For us, Amanda’s beginning was the moment she joined our family. But for her, life really began 21 months before our family. At an early age, she became fascinated with India. First, she was determined to be a missionary doctor in India. Then last year, she studied India as a part of her 10th grade history class. After taking this class, she changed her mind and decided she would like to become nurse and a lawyer in order to fight injustices in India.
Later, when she came to us asking to go on a month-long mission trip to India with an organization we didn’t know, we realized just how important it was for Amanda to visit her birth country. She would spend a month in India with a group of people she had never met before. But we wanted to experience Amanda’s return to India with her. Did we have the money or the time? No, we took money out of our IRA and made the time. Holt recommended a travel agent and set up our visit with BSSK. The rest was up to us. The hardest part was deciding what to do while we were there. Amanda wanted to ride elephants, so our plans focused on riding elephants!

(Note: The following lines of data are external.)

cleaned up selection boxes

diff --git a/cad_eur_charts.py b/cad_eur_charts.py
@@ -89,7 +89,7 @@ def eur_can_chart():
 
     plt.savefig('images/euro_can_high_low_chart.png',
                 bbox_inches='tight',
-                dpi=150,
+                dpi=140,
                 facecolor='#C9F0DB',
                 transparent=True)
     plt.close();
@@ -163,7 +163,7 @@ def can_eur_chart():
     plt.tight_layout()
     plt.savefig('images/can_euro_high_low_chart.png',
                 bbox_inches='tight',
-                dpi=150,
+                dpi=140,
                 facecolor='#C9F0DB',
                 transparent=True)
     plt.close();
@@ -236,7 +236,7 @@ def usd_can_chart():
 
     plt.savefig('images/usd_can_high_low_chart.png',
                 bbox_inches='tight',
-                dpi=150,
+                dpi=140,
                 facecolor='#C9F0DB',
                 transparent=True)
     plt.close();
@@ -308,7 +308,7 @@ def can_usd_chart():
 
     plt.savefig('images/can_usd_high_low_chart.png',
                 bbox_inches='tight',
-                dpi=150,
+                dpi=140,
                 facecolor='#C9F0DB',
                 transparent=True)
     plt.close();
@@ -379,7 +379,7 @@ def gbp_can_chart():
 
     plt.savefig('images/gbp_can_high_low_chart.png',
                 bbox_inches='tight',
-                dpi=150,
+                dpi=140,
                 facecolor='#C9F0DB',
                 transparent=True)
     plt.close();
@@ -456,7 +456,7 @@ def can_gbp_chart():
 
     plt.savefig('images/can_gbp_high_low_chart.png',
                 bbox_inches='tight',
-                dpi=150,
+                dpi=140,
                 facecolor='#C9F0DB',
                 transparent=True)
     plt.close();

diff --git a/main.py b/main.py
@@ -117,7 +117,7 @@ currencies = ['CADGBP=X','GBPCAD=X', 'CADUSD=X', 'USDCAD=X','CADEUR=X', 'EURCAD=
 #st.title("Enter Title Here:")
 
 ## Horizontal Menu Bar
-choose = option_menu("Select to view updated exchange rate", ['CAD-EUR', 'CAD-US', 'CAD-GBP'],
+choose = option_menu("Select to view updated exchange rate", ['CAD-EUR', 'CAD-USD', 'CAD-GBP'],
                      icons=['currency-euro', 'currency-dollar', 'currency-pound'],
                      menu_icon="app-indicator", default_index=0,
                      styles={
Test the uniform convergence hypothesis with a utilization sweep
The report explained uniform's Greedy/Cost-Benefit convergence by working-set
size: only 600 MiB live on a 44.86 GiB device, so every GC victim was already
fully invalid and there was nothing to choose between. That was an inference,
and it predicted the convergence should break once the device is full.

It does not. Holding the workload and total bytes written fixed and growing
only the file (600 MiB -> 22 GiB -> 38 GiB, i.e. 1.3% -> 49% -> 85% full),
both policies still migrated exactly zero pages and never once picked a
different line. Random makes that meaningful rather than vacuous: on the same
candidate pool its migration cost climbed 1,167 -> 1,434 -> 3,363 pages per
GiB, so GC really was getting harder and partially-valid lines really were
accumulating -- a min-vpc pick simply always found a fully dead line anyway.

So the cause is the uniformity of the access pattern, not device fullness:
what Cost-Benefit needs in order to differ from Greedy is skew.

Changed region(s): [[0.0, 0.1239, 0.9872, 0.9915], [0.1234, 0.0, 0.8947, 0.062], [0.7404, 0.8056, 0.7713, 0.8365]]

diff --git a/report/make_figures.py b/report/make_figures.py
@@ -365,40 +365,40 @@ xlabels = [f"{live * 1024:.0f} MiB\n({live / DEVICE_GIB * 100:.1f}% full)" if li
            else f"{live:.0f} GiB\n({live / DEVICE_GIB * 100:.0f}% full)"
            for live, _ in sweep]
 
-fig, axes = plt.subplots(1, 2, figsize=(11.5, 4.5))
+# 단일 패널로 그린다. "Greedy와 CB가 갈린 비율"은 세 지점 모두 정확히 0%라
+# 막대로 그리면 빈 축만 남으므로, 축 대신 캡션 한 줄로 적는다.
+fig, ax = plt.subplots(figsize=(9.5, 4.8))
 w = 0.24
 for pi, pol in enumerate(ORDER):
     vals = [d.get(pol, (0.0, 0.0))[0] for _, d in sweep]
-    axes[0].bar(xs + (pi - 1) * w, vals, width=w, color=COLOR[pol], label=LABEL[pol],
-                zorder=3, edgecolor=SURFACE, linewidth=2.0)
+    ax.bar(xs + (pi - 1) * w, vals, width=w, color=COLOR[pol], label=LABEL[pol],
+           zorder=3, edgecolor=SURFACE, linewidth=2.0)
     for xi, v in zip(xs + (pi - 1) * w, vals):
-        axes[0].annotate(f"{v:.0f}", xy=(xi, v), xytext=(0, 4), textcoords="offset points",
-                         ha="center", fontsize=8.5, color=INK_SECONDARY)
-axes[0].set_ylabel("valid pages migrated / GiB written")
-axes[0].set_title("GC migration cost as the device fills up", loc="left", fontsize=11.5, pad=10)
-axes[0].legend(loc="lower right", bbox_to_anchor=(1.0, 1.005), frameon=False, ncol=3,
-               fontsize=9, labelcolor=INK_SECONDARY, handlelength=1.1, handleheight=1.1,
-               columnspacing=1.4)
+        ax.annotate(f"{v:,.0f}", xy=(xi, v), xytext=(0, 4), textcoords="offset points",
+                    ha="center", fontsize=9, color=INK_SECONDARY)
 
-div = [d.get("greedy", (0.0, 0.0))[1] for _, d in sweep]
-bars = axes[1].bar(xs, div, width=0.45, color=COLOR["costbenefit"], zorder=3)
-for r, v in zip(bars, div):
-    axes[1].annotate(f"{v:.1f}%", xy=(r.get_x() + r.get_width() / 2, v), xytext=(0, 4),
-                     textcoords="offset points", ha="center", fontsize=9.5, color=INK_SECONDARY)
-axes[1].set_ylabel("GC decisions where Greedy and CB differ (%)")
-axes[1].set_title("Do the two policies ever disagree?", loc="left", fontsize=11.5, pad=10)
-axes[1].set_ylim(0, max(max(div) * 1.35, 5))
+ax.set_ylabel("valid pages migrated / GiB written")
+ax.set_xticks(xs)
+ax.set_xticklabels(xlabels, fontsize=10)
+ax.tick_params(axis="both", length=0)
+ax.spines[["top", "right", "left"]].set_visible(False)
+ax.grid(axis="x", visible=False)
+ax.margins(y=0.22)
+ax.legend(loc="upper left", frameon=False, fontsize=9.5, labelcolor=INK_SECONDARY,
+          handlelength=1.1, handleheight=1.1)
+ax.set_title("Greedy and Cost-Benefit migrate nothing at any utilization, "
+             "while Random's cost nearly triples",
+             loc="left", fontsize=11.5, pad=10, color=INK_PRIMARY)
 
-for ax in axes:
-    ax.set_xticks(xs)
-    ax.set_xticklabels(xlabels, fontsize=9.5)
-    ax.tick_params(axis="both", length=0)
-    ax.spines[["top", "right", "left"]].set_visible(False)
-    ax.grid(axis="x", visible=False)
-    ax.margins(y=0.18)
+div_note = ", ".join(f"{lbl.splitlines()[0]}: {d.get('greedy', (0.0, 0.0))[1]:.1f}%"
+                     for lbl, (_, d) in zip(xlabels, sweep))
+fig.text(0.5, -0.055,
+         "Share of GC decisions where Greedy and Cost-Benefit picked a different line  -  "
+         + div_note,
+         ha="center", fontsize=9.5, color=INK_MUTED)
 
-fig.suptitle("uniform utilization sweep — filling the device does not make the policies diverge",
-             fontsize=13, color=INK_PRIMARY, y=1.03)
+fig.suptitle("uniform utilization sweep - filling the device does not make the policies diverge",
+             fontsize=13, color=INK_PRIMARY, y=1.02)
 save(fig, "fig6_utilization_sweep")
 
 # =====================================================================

Once in India, we retraced the steps from our first trip – with the exception of adding a day with elephants in Jaipur to our itinerary! From New Delhi, we took a five-hour train ride to Jaipur. On our first morning, we woke up early and watched beautifully decorated elephants walking past our hotel! The best was yet to come: we spent five hours with elephants at the elephant farm near Amber Fort with Rhaul at Elefantastic (check it out on TripAdvisor). After returning to New Delhi, we flew to Pune where we visited BSSK.
At BSSK, the assistant director met us with warm hugs. We toured the orphanage, played with the children and had a traditional Indian lunch. While there, Bill recognized two of the women that took care of Amanda fourteen years ago. They were still at BSSK. Revisiting the place we first met our daughter, Bill was moved to tears. It was extremely emotional for both of us as we reflected back on the first time we held Amanda.
When we returned to Delhi, we stayed at the same guesthouse where we stayed when we first traveled to bring home Amanda. Our stay at the Nath Guesthouse (now Lutyn’s Bungalow) brought back memories, and was a highlight of our trip.
We aren’t sure how Amanda felt about the experience. She has no memories of her time at BSSK. In her words, she is “still processing” her visit. She has expressed an interest in returning to the orphanage to work there at some point in time. But whether the trip was deeply meaningful or surprisingly un-emotional for Amanda, we know it was an important trip for our entire family.
Sometimes in life we have a burning desire to do something, and then we finally get to do it. Sometimes there’s an emotional “Wow! That was awesome!” response and sometimes you get an, “Humph. That was OK, but not awesome…” response. We wanted to do what we could to meet Amanda’s need to experience India, regardless of the emotional impact it had or didn’t have on her. In either case, Amanda’s desire to experience this trip has been satisfied, and we got to experience this wonderful journey together as a family.
BSSK, our legacy partner in India, recently inaugurated a new child care facility! Click here to read about BSSK’s efforts to build a beautiful place for children to stay while waiting for a permanent family.